as a little put off at first by the record's expanded sound and slick production, but the themes in the stories Sheff tells deserve some big, dramatic sound. Like I said, this album took a few listens.

The White Stripes put out an album in Icky Thump that has also take some time. It's actually been while listening to individual tracks while my iPod shuffles that I've grown to re-appreciate the Stripes. Jack White has a lot of soul for a white guy named White. He can also write a hook like a mother-f***er.

Last week brought me two great solo efforts from front men better known for their bands' successes. Thurston Moore's Trees Outside the Academy sounds a lot like Sonic Youth's post-Washing Machine, pre-Rather Ripped material, sans the endless jam sessions, and I'm fine with that. (Although, I do like 11-minute songs with lots of feedback.) The other release was Kevin Drew (of Broken Social Scene fame) and his pseudo-solo record, Spirit If.... Pitchfork actually hit the nail on the head with this one, describing it in terms of just another BSS release with a uniquely Kevin Drew lean. It's as if BSS allowed Drew to turn up the vocals and included no instrumentals on the album. Both records demonstrate strong leaders of equally powerful bands.

Blonde Redhead's 23 was a major disappointment. I honestly haven't listened to them since 1995's La Mia Vita Violenta (which I consider to be one of the ten best most ignored records of all-time - more on that in a future post), so I didn't really know what to expect. I like the title track, but the rest of the record is a snooze, but don't take my word for it.

I still have not purchased Wilco's Sky Blue Sky. All I have to do is watch a Volkswagen commercial. I was not impressed by the samples on iTunes, but the songs have held up pretty well on the VW ads. I might have to give them a second chance, but I'm not convinced yet. Wilco didn't exactly inspire me to go buy the album at last week's show.

Even though Spoon underwhelmed me the last time they came through town, I still ordered their latest, Ga Ga Ga Ga Ga, in my favorite format: LP with the MP3 download. The album contains typical Britt Daniel pop brilliance and has somehow convinced me to see them when they return to COMO later this fall.

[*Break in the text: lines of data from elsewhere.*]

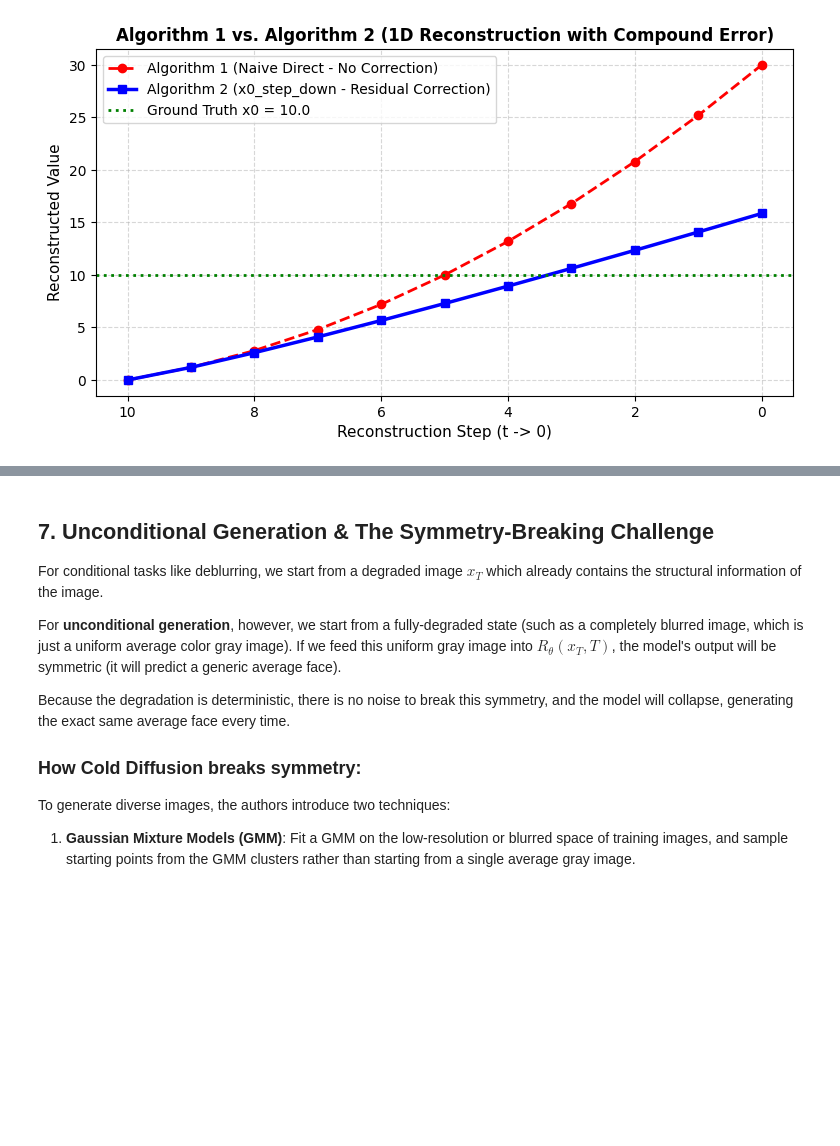
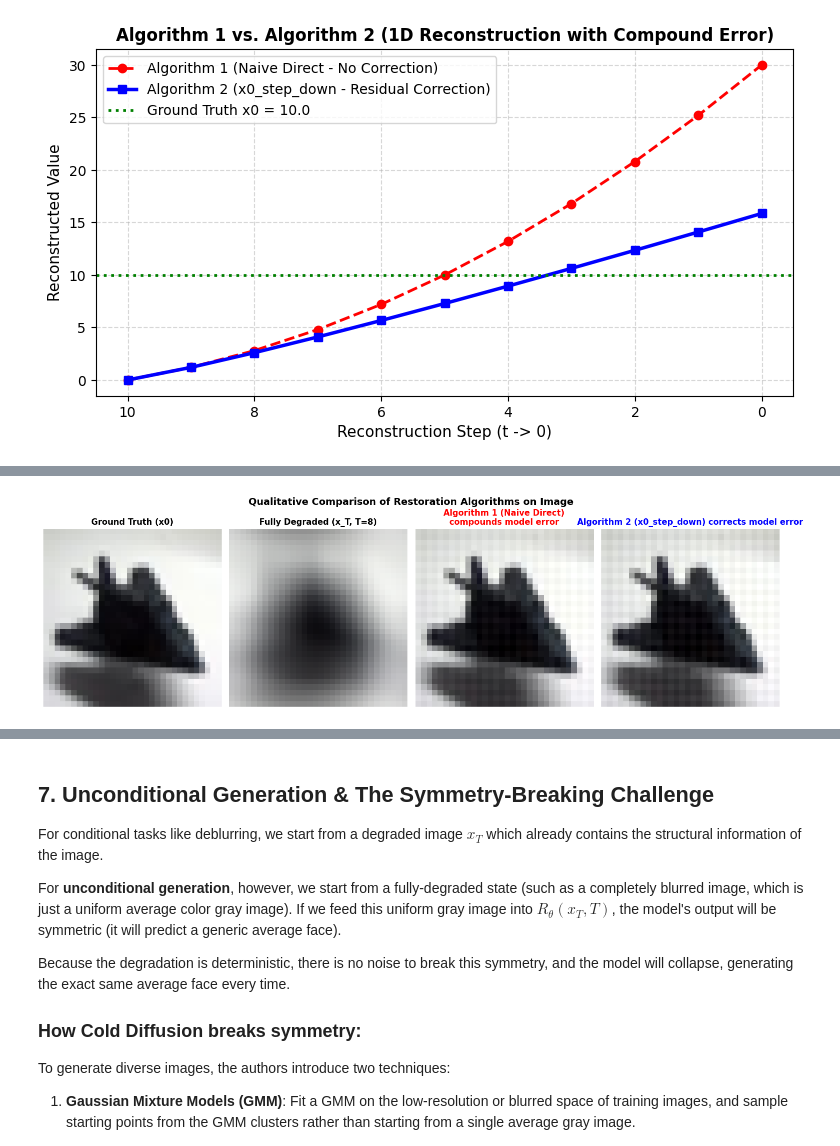
Before and after one commit to ntsrigaud/Cold-Diffusion-Models, a Jupyter notebook: notebooks/01_understanding_cold_diffusion.ipynb, the cells around one changed output, grey strips where cells are left out. Saved outputs shown, nothing was run; the diff lists cells and outputs as text; code cells hidden in the pictures; blank space fills up the shorter version.

Commit message:
chore: add qualitative reconstruction comparison on images

```diff
--- a/notebooks/01_understanding_cold_diffusion.ipynb
+++ b/notebooks/01_understanding_cold_diffusion.ipynb
@@ -453,0 +467,73 @@ plt.show()
+# %%
+def apply_single_blur(x, std):
+    if std == 0:
+        return x
+    channels = x.shape[0]
+    kernel = tgm.image.get_gaussian_kernel2d((11, 11), (std, std))
+    k = kernel.unsqueeze(0).unsqueeze(0).repeat(channels, 1, 1, 1).to(DEVICE)
+    padded = F.pad(x.unsqueeze(0), [5, 5, 5, 5], mode='circular')
+    return F.conv2d(padded, k, groups=channels).squeeze(0)
+
+# Simulate D(x, t) - applying blur corresponding to step t
+def D_img(x, t, kernel_std=1.0):
+    if t == 0:
+        return x
+    return apply_single_blur(x, kernel_std * t)
+
+# Imperfect Neural Network R_theta predicting x_0 with a grid pattern error
+def R_theta_img(x_t, t, x_0):
+    T = 8
+    alpha = t / T
+    # Create a grid-pattern error
+    error = torch.zeros_like(x_0)
+    error[:, ::2, ::2] = 0.35
+    error[:, 1::2, 1::2] = -0.35
+    return (x_0 + error * alpha).clamp(-1.0, 1.0)
+
+# --- Algorithm 1 Image Reconstruction ---
+def alg1_reconstruct_img(x_0, T=8, kernel_std=1.0):
+    x = D_img(x_0, T, kernel_std)
+    for t in range(T, 0, -1):
+        x0_hat = R_theta_img(x, t, x_0)
+        x = D_img(x0_hat, t - 1, kernel_std)
+    return x
+
+# --- Algorithm 2 Image Reconstruction ---
+def alg2_reconstruct_img(x_0, T=8, kernel_std=1.0):
+    x = D_img(x_0, T, kernel_std)
+    for t in range(T, 0, -1):
+        x0_hat = R_theta_img(x, t, x_0)
+        x = x - D_img(x0_hat, t, kernel_std) + D_img(x0_hat, t - 1, kernel_std)
+    return x
+
+# Run reconstruction
+T_steps = 8
+k_std = 1.0
+img_alg1 = alg1_reconstruct_img(sample_img, T_steps, k_std)
+img_alg2 = alg2_reconstruct_img(sample_img, T_steps, k_std)
+degraded_start = D_img(sample_img, T_steps, k_std)
+
+# Visual comparison
+fig, axes = plt.subplots(1, 4, figsize=(14, 4))
+axes[0].imshow(to_display(sample_img))
+axes[0].set_title("Ground Truth (x0)", fontsize=11, fontweight='bold')
+axes[0].axis('off')
+
+axes[1].imshow(to_display(degraded_start))
+axes[1].set_title(f"Fully Degraded (x_T, T={T_steps})", fontsize=11, fontweight='bold')
+axes[1].axis('off')
+
+axes[2].imshow(to_display(img_alg1))
+axes[2].set_title("Algorithm 1 (Naive Direct)\ncompounds model error", fontsize=11, fontweight='bold', color='red')
+axes[2].axis('off')
+
+axes[3].imshow(to_display(img_alg2))
+axes[3].set_title("Algorithm 2 (x0_step_down) corrects model error", fontsize=11, fontweight='bold', color='blue')
+axes[3].axis('off')
+
+plt.suptitle("Qualitative Comparison of Restoration Algorithms on Image", fontsize=13, fontweight='bold', y=1.02)
+plt.tight_layout()
+plt.savefig(str(RESULTS_DIR / 'qualitative_restoration_comparison.png'), dpi=120, bbox_inches='tight')
+plt.show()
+# %% [output]
+[figure, added]
```
Also changed, not shown: parts of 8 cells of this notebook.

Our Love to Admire was released this summer. The album by Joy mean Interpol was their third and probably most complete release. The album doesn't have some of the great singles found on previous efforts, but this album has very little filler in comparison.

The Sea and Cake's Everybody demonstrated that age-old truism that bands just become blander as their proficiency improves. Somewhere skill and raw emotion lose a connection and bands produce boring albums, devoid of any emotion, anything real. Although the album was a snore, their live show renewed my faith in those bands from mid-nineties Chicago scene.

Well, that's all for now. Did I mention that I have Arcade Fire tickets? I'm sure I'll post about that soon. There's also that new Bushism..."childrens".

No comments: